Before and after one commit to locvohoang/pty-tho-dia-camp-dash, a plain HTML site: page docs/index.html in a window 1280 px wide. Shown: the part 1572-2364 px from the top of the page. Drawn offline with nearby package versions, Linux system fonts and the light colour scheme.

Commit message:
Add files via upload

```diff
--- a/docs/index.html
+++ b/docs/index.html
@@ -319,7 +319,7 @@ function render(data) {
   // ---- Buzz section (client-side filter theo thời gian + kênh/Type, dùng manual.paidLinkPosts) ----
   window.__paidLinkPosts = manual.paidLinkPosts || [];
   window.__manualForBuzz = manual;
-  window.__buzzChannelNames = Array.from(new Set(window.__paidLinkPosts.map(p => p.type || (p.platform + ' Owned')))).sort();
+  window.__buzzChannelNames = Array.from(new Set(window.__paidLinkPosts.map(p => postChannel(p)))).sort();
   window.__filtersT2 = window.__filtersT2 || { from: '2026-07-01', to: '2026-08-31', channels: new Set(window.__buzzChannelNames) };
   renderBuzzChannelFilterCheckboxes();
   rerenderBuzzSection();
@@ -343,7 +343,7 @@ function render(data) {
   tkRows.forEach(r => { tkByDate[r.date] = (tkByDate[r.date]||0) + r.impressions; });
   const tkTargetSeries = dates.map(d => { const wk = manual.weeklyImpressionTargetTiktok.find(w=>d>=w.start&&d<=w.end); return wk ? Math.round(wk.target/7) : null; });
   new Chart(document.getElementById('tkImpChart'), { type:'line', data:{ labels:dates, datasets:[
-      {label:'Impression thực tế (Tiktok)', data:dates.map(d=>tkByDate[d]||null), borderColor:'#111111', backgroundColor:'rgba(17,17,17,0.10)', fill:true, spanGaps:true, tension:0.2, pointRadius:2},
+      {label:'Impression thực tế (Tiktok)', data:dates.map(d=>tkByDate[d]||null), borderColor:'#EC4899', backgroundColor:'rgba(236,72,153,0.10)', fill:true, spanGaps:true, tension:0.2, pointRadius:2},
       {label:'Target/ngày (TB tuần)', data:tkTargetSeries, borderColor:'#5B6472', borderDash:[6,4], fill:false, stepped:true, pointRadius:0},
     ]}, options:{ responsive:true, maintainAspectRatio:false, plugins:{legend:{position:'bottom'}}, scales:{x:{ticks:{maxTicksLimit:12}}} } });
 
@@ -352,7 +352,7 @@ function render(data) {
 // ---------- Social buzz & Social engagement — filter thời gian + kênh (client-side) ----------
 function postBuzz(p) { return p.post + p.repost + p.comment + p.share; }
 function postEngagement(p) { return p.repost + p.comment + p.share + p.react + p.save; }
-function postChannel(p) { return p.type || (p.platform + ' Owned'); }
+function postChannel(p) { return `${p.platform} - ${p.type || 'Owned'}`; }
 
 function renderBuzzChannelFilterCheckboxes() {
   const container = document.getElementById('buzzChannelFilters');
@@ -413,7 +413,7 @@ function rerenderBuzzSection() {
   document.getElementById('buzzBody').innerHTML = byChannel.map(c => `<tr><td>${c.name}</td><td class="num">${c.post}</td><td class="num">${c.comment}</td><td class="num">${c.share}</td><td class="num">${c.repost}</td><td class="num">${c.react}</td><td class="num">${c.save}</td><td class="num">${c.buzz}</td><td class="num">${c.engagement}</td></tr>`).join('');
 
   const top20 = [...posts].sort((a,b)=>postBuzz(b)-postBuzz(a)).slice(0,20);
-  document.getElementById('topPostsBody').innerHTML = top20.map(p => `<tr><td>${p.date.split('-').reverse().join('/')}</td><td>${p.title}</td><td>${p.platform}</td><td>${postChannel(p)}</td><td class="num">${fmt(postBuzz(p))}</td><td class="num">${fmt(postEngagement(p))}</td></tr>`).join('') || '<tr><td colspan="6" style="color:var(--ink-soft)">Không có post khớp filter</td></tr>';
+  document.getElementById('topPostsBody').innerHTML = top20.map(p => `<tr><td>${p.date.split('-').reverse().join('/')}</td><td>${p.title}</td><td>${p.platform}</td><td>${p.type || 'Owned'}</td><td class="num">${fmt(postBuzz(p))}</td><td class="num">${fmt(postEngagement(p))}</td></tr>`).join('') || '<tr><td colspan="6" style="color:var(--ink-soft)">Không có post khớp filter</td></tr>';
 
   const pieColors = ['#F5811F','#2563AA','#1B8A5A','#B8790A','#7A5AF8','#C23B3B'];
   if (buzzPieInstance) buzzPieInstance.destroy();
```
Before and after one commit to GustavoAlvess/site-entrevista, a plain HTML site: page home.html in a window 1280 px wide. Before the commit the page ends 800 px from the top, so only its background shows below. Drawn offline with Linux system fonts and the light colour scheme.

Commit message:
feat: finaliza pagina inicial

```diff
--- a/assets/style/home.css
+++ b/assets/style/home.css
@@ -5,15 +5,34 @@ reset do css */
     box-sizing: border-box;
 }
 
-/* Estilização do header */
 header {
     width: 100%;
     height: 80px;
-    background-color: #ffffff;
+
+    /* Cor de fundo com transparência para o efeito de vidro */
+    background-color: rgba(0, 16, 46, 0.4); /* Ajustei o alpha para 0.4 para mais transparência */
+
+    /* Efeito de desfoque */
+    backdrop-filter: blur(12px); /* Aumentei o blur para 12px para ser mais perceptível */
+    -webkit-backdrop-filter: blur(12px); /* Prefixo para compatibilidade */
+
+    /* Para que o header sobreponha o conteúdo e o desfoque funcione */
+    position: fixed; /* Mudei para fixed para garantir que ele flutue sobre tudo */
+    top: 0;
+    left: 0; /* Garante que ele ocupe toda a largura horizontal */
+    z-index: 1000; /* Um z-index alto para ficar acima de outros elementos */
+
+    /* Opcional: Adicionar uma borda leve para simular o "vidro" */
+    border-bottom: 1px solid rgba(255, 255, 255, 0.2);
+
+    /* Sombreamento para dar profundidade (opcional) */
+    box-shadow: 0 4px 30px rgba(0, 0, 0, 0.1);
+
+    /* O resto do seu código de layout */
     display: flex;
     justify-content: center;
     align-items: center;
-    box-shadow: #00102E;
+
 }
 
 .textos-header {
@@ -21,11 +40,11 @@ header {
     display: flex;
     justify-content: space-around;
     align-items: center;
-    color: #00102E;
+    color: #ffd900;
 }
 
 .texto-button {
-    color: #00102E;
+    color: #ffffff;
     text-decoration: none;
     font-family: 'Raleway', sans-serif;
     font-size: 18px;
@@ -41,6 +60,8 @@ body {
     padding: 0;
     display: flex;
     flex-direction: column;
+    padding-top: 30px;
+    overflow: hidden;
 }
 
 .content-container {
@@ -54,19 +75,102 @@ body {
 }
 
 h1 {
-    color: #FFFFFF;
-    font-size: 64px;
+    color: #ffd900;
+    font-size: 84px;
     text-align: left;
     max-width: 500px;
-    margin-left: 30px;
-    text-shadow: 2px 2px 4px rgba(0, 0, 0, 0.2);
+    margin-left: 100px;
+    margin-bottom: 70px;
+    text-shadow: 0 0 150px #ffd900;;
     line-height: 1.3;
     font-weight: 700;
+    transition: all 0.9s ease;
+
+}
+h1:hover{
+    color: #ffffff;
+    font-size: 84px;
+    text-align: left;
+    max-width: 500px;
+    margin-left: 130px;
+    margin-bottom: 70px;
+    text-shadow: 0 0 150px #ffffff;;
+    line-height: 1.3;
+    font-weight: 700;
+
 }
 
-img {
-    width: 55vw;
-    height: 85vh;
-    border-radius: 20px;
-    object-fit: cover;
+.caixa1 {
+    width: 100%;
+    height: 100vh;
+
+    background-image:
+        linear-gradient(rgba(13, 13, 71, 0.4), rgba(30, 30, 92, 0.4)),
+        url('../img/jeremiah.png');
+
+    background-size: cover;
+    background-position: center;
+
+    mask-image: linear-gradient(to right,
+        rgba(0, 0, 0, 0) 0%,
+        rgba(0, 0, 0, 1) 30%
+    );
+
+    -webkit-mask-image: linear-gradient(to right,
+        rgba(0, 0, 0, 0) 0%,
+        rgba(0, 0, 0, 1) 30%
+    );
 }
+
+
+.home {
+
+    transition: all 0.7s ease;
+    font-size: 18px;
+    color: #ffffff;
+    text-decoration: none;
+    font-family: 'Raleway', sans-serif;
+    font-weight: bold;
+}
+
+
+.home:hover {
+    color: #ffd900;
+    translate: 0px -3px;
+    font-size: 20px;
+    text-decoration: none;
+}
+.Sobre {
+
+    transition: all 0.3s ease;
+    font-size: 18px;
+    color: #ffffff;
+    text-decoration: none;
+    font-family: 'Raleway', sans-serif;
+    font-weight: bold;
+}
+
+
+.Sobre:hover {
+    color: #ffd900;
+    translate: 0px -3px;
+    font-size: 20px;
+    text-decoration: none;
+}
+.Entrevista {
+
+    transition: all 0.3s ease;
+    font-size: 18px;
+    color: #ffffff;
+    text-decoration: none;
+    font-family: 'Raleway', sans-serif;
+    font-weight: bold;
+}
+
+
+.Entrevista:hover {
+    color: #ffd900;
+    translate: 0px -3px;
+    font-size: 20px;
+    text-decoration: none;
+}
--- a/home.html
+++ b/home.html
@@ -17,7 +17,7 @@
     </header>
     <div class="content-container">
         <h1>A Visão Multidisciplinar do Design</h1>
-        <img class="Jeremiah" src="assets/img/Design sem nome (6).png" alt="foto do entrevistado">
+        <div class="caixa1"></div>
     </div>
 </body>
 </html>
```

_Task objective:_
In the entries, how many lines include the string "width"? Only the number should be given.

_Task answer:_
5